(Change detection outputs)
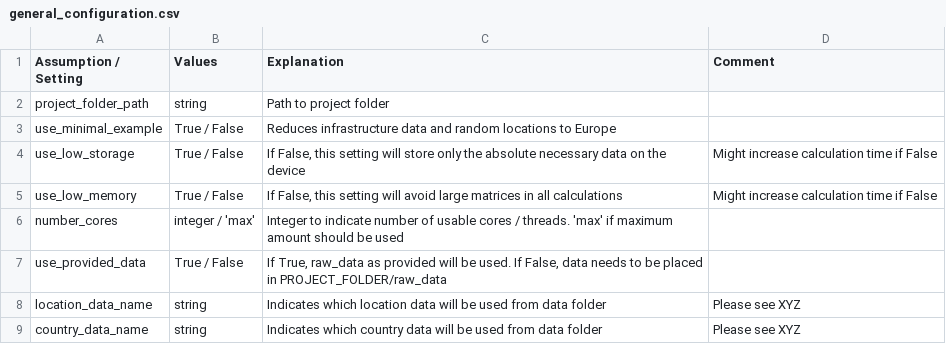
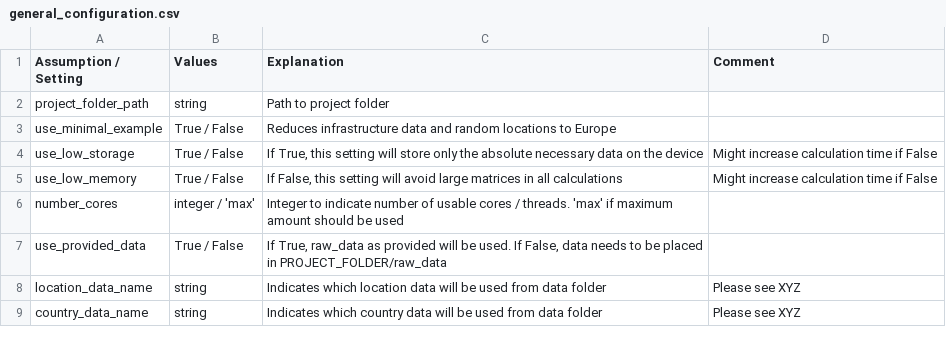
Before and after one commit to ulicious/hermes, a CSV file: doc/parameter_explanation/general_configuration.csv, drawn as a sheet.

```diff
--- a/doc/parameter_explanation/general_configuration.csv
+++ b/doc/parameter_explanation/general_configuration.csv
@@ -3,3 +3,3 @@ project_folder_path;string;Path to project folder;
 use_minimal_example;True / False;Reduces infrastructure data and random locations to Europe;
-use_low_storage;True / False;If False, this setting will store only the absolute necessary data on the device;Might increase calculation time if False
+use_low_storage;True / False;If True, this setting will store only the absolute necessary data on the device;Might increase calculation time if False
 use_low_memory;True / False;If False, this setting will avoid large matrices in all calculations;Might increase calculation time if False
```
Also changed, not shown: 1 other file.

Directions for this task →
The entries above, without their pictures, should be written out exactly.

Response below →
Before and after one commit to ulicious/hermes, a CSV file: doc/parameter_explanation/general_configuration.csv, drawn as a sheet.

```diff
--- a/doc/parameter_explanation/general_configuration.csv
+++ b/doc/parameter_explanation/general_configuration.csv
@@ -3,3 +3,3 @@ project_folder_path;string;Path to project folder;
 use_minimal_example;True / False;Reduces infrastructure data and random locations to Europe;
-use_low_storage;True / False;If False, this setting will store only the absolute necessary data on the device;Might increase calculation time if False
+use_low_storage;True / False;If True, this setting will store only the absolute necessary data on the device;Might increase calculation time if False
 use_low_memory;True / False;If False, this setting will avoid large matrices in all calculations;Might increase calculation time if False
```
Also changed, not shown: 1 other file.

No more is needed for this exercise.